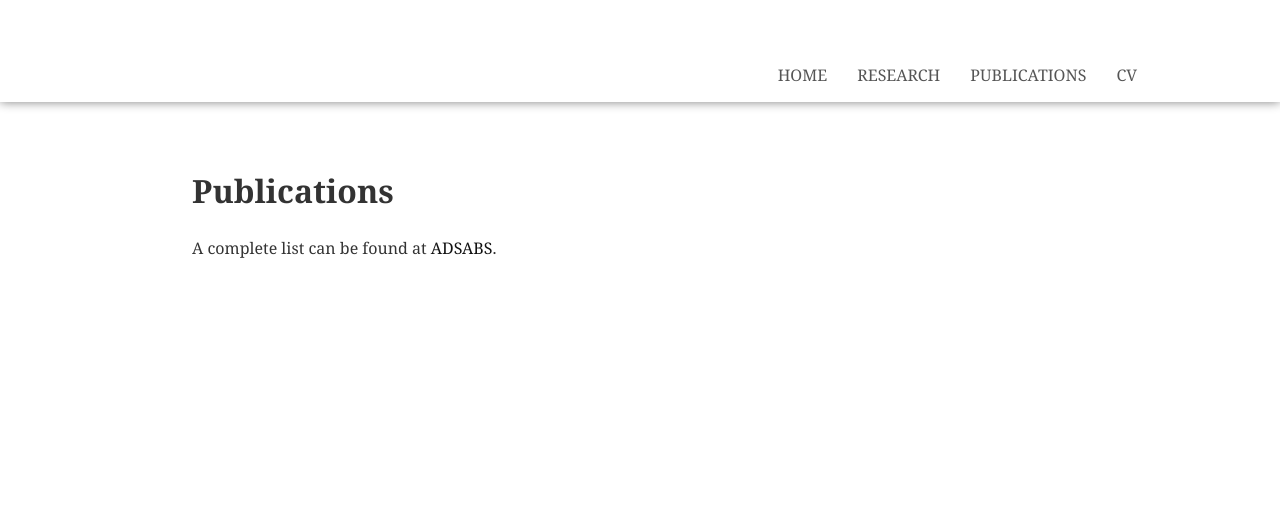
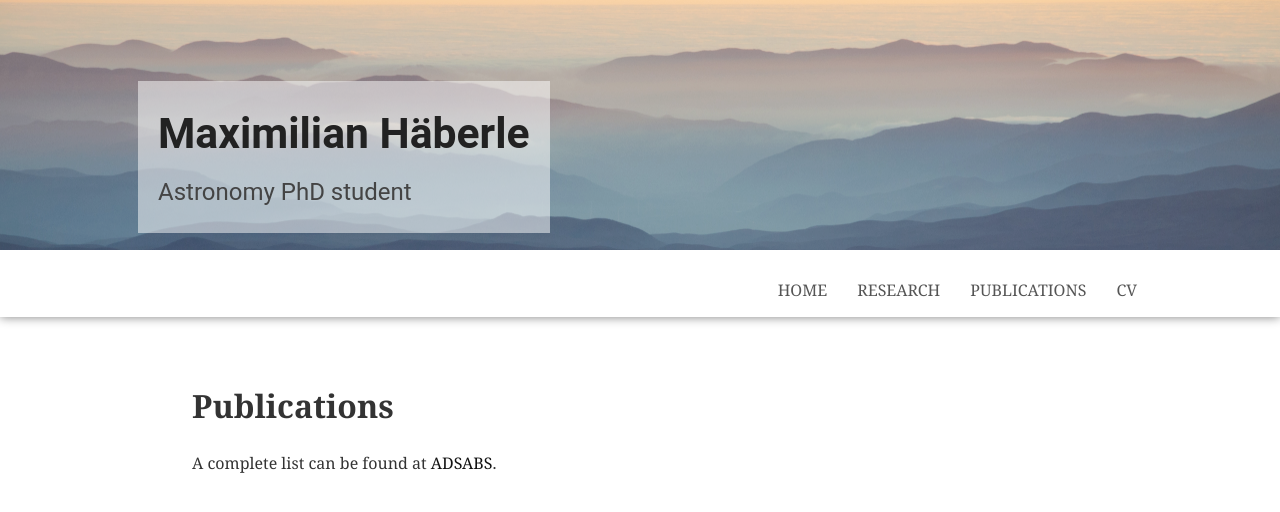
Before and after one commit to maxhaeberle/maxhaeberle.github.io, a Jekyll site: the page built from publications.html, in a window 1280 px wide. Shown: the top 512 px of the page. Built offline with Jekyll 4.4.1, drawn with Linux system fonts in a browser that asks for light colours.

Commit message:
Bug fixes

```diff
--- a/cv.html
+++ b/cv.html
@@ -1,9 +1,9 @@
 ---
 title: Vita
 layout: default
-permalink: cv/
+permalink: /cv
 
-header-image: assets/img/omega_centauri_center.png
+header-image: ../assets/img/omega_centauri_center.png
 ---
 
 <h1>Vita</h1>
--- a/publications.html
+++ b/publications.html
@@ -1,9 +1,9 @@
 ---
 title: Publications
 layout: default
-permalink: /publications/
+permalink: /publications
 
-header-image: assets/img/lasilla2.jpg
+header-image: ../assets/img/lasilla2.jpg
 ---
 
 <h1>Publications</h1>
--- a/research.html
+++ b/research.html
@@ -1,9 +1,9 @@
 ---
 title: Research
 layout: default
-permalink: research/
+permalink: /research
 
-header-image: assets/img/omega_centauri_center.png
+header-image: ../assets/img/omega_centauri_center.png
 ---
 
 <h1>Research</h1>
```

******

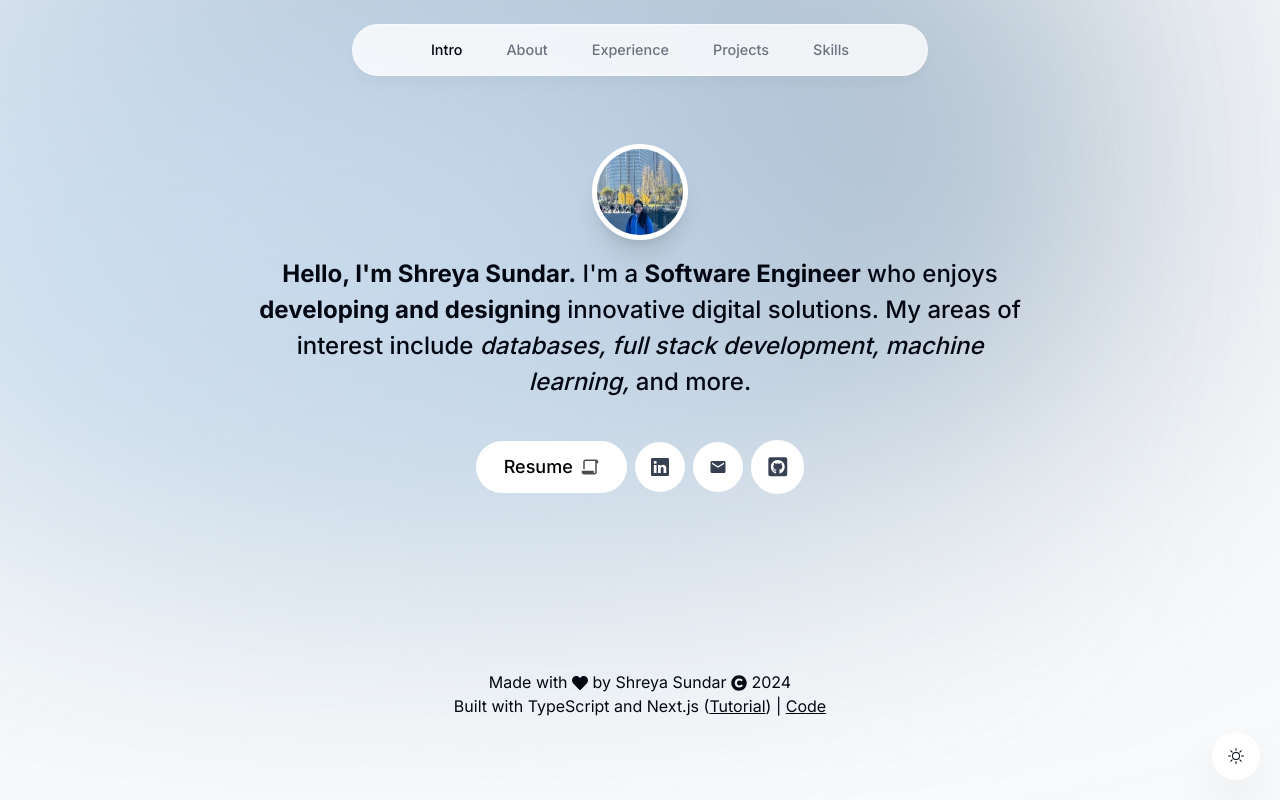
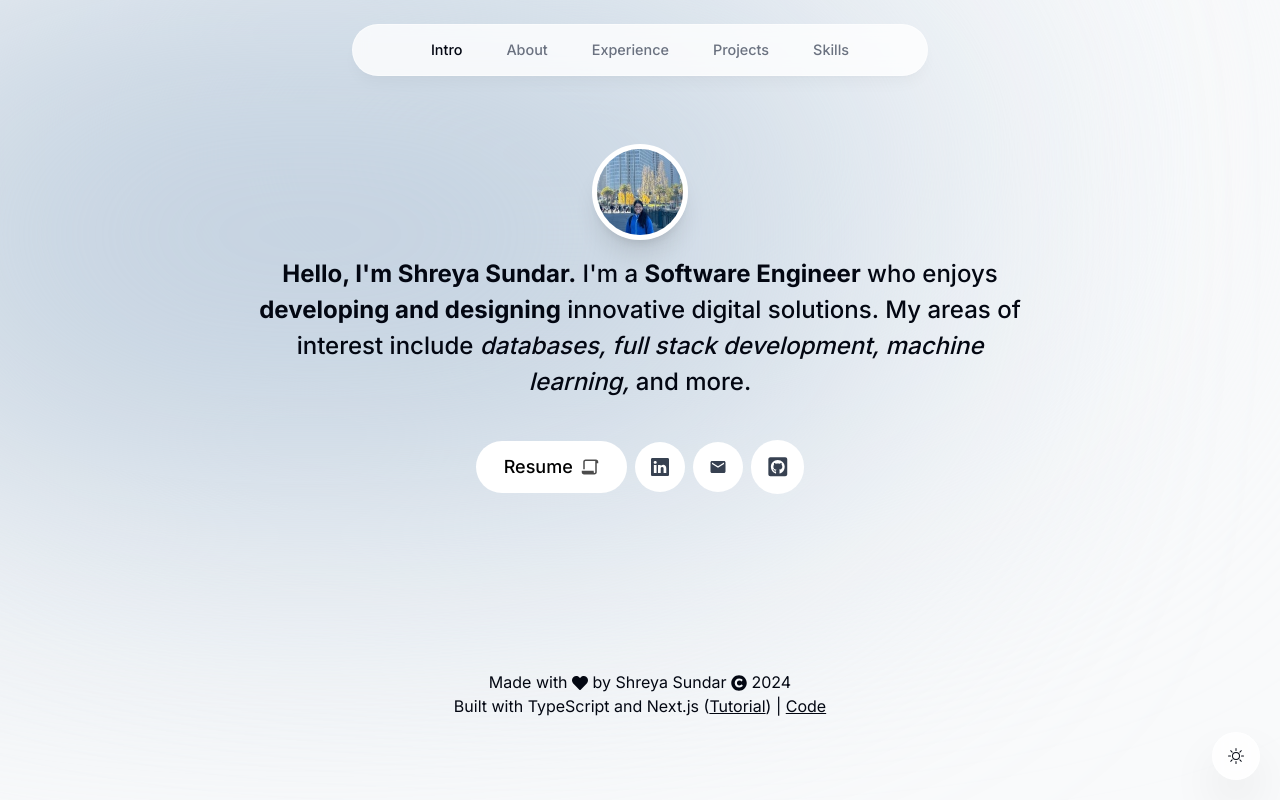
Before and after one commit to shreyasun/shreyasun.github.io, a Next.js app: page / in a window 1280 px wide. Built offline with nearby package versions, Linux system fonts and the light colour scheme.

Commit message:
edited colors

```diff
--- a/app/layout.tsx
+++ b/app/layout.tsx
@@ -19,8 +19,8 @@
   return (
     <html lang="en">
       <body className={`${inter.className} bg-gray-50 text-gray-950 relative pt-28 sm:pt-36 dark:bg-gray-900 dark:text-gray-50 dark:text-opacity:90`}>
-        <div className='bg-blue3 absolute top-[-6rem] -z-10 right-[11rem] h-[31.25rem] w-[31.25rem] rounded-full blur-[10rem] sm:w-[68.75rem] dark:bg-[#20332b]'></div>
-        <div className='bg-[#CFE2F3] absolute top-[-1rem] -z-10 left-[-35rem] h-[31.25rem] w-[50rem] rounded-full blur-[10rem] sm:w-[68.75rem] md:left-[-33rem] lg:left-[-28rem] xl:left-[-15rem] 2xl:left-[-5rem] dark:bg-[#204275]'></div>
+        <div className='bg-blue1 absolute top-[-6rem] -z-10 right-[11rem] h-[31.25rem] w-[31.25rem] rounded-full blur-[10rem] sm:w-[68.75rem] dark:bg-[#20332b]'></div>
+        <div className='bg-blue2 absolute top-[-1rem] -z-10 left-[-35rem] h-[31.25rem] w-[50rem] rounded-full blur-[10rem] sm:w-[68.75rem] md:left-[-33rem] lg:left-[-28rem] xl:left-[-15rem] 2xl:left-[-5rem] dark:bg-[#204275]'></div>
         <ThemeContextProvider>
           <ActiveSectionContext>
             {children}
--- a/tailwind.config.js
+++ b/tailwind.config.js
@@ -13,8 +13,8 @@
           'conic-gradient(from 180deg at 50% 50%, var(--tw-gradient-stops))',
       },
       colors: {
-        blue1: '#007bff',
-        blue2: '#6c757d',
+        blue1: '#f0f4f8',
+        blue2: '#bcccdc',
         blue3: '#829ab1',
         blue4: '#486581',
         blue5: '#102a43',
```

******

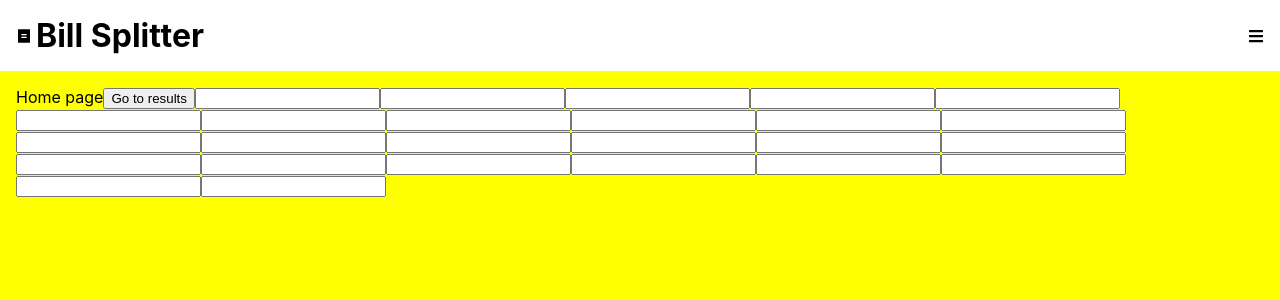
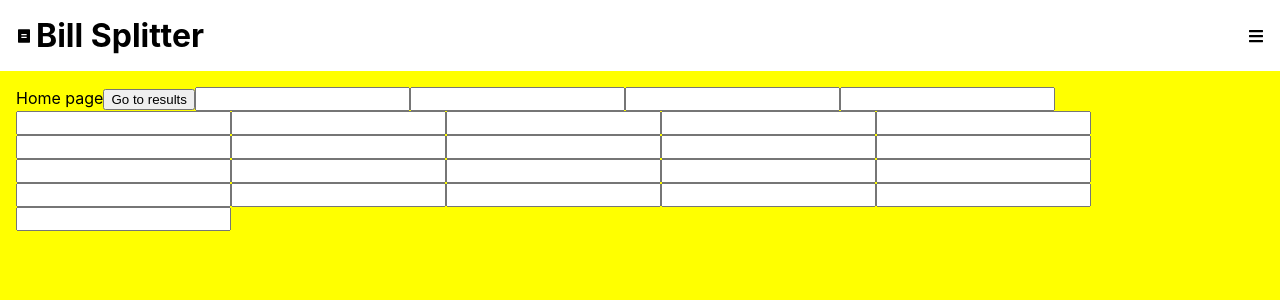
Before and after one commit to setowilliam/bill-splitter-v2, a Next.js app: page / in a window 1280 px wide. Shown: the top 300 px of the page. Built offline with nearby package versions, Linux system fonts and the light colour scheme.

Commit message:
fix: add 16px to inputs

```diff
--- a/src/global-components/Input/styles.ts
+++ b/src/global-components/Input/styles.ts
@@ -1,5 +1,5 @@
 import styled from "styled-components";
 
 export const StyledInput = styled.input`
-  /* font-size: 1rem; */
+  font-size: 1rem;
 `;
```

******

Scan the material above and determine how many lines include the word "from"; report only the number.

3